What the exercise asks: For the string "binary", find every matching line in the records and copy it.

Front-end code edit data
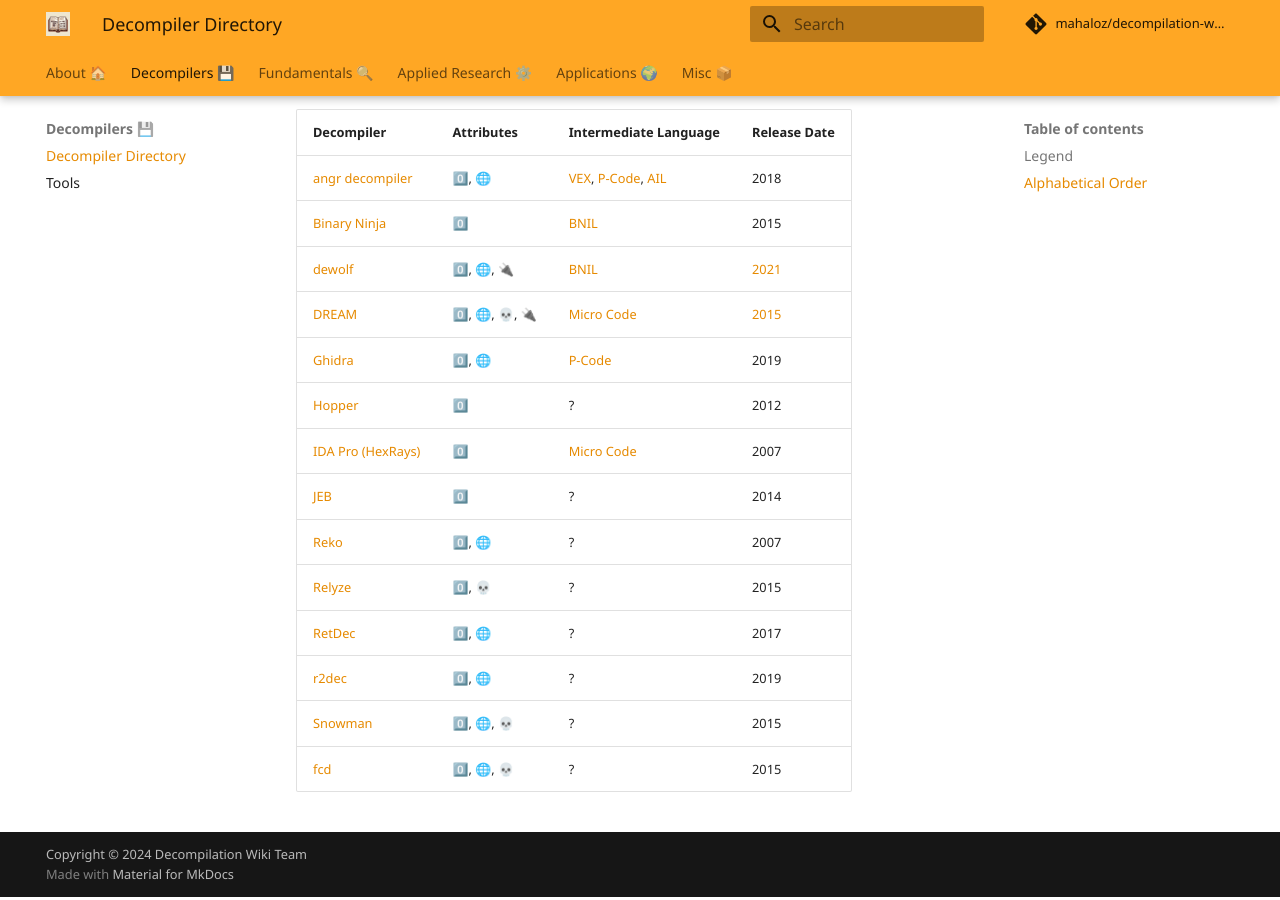
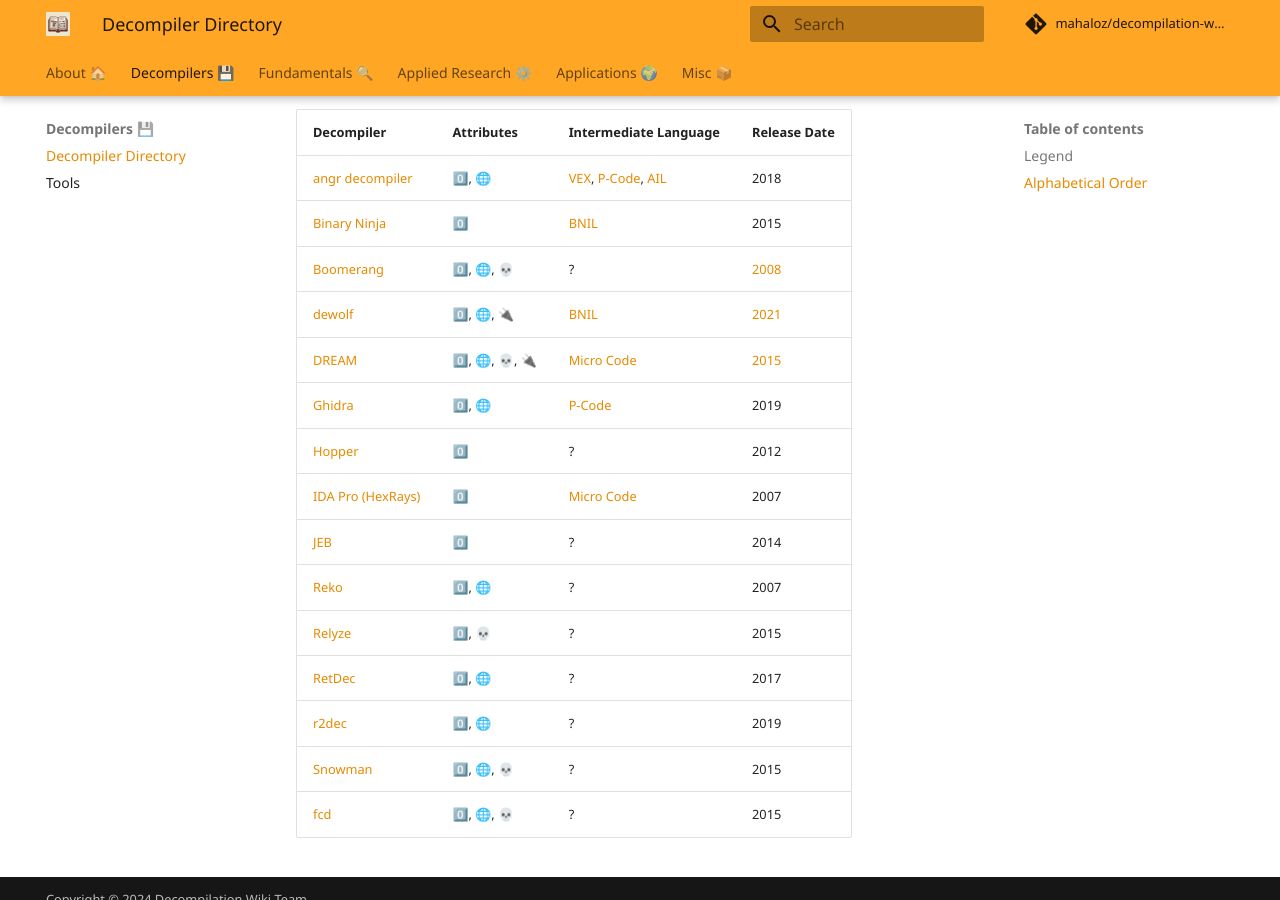
Before and after one commit to mahaloz/decompilation-wiki, an MkDocs documentation site: the page built from docs/decompilers/directory.md, in a window 1280 px wide and 900 px high, scrolled down 519 px. Built offline with MkDocs 1.6.1 and Material for MkDocs 9.7.7, drawn with Linux system fonts in a browser that asks for light colours; comment, search, counter and statistics services are not loaded.

Commit message:
Add boomerang decompiler

```diff
--- a/docs/decompilers/directory.md
+++ b/docs/decompilers/directory.md
@@ -17,6 +17,7 @@
 |------------|------------|-----------|--------------|
 | [angr decompiler](https://github.com/angr/angr/tree/master/angr/analyses/decompiler) | 0️⃣, 🌐 | [VEX](https://github.com/angr/vex/tree/8f48c00eadbb31d379b829c01792a9c4a21636d4), [P-Code](https://spinsel.dev/assets/2020-06-17-ghidra-brainfuck-processor-1/ghidra_docs/language_spec/html/pcoderef.html), [AIL](https://github.com/angr/ailment) | 2018 |
 | [Binary Ninja](https://binary.ninja/) | 0️⃣ | [BNIL](https://docs.binary.ninja/dev/bnil-llil.html) | 2015 |
+| [Boomerang](https://github.com/BoomerangDecompiler/boomerang) | 0️⃣, 🌐, 💀 | ? | [2008](https://github.com/BoomerangDecompiler/boomerang/commit/e29c6d1f78f0d7d174455e10cee1232da64cac61) |
 | [dewolf](https://github.com/fkie-cad/dewolf) | 0️⃣, 🌐, 🔌 | [BNIL](https://docs.binary.ninja/dev/bnil-llil.html) | [2021](https://github.com/fkie-cad/dewolf/commit/426d1ad631879ba81640da49400fd9ec652a9bcb) |
 | [DREAM](https://github.com/CodeIntelligenceTesting/dream-ida) | 0️⃣, 🌐, 💀, 🔌 | [Micro Code](https://gist.github.com/icecr4ck/6c744d489efbb07a32bb22e8a3c748e3) | [2015](https://net.cs.uni-bonn.de/fileadmin/ag/martini/Staff/yakdan/dream_ndss2015.pdf) |
 | [Ghidra](https://github.com/NationalSecurityAgency/ghidra) | 0️⃣, 🌐 | [P-Code](https://spinsel.dev/assets/2020-06-17-ghidra-brainfuck-processor-1/ghidra_docs/language_spec/html/pcoderef.html) | 2019 |
```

Response box:
 | [Binary Ninja](https://binary.ninja/) | 0️⃣ | [BNIL](https://docs.binary.ninja/dev/bnil-llil.html) | 2015 |
 | [dewolf](https://github.com/fkie-cad/dewolf) | 0️⃣, 🌐, 🔌 | [BNIL](https://docs.binary.ninja/dev/bnil-llil.html) | [2021](https://github.com/fkie-cad/dewolf/commit/426d1ad631879ba81640da49400fd9ec652a9bcb) |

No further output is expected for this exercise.